[Structured diff data]

□ □ □ □ □ □ □

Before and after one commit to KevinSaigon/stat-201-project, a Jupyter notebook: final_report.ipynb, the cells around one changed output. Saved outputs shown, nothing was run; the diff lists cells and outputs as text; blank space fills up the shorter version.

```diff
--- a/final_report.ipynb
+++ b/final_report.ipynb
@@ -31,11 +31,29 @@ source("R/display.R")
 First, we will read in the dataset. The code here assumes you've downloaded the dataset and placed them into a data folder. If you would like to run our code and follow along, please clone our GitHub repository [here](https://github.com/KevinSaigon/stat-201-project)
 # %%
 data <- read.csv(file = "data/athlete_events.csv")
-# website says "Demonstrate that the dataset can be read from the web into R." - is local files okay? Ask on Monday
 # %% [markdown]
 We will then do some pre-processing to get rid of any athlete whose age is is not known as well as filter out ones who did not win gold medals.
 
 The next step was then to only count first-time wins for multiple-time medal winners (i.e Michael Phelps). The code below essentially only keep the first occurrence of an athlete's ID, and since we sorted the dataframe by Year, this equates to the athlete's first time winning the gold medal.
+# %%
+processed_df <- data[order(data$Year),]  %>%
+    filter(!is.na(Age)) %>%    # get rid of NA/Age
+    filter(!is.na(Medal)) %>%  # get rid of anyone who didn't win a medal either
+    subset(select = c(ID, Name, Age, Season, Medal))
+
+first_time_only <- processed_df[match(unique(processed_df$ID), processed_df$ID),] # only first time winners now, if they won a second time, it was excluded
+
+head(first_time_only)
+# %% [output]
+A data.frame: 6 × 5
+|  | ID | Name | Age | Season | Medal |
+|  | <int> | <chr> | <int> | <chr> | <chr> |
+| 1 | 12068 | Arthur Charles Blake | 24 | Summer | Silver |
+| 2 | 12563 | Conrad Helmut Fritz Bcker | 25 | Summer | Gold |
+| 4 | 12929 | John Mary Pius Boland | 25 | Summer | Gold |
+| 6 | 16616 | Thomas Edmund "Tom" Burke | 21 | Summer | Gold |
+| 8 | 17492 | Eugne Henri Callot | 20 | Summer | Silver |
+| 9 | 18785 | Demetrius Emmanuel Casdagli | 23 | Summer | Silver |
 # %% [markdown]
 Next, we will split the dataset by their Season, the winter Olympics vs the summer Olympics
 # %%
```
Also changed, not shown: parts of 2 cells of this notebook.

□ □ □ □ □ □ □

• _About this exercise_
Each line above is to be reproduced exactly.

• _Exercise response_
Before and after one commit to KevinSaigon/stat-201-project, a Jupyter notebook: final_report.ipynb, the cells around one changed output. Saved outputs shown, nothing was run; the diff lists cells and outputs as text; blank space fills up the shorter version.

```diff
--- a/final_report.ipynb
+++ b/final_report.ipynb
@@ -31,11 +31,29 @@ source("R/display.R")
 First, we will read in the dataset. The code here assumes you've downloaded the dataset and placed them into a data folder. If you would like to run our code and follow along, please clone our GitHub repository [here](https://github.com/KevinSaigon/stat-201-project)
 # %%
 data <- read.csv(file = "data/athlete_events.csv")
-# website says "Demonstrate that the dataset can be read from the web into R." - is local files okay? Ask on Monday
 # %% [markdown]
 We will then do some pre-processing to get rid of any athlete whose age is is not known as well as filter out ones who did not win gold medals.
 
 The next step was then to only count first-time wins for multiple-time medal winners (i.e Michael Phelps). The code below essentially only keep the first occurrence of an athlete's ID, and since we sorted the dataframe by Year, this equates to the athlete's first time winning the gold medal.
+# %%
+processed_df <- data[order(data$Year),]  %>%
+    filter(!is.na(Age)) %>%    # get rid of NA/Age
+    filter(!is.na(Medal)) %>%  # get rid of anyone who didn't win a medal either
+    subset(select = c(ID, Name, Age, Season, Medal))
+
+first_time_only <- processed_df[match(unique(processed_df$ID), processed_df$ID),] # only first time winners now, if they won a second time, it was excluded
+
+head(first_time_only)
+# %% [output]
+A data.frame: 6 × 5
+|  | ID | Name | Age | Season | Medal |
+|  | <int> | <chr> | <int> | <chr> | <chr> |
+| 1 | 12068 | Arthur Charles Blake | 24 | Summer | Silver |
+| 2 | 12563 | Conrad Helmut Fritz Bcker | 25 | Summer | Gold |
+| 4 | 12929 | John Mary Pius Boland | 25 | Summer | Gold |
+| 6 | 16616 | Thomas Edmund "Tom" Burke | 21 | Summer | Gold |
+| 8 | 17492 | Eugne Henri Callot | 20 | Summer | Silver |
+| 9 | 18785 | Demetrius Emmanuel Casdagli | 23 | Summer | Silver |
 # %% [markdown]
 Next, we will split the dataset by their Season, the winter Olympics vs the summer Olympics
 # %%
```
Also changed, not shown: parts of 2 cells of this notebook.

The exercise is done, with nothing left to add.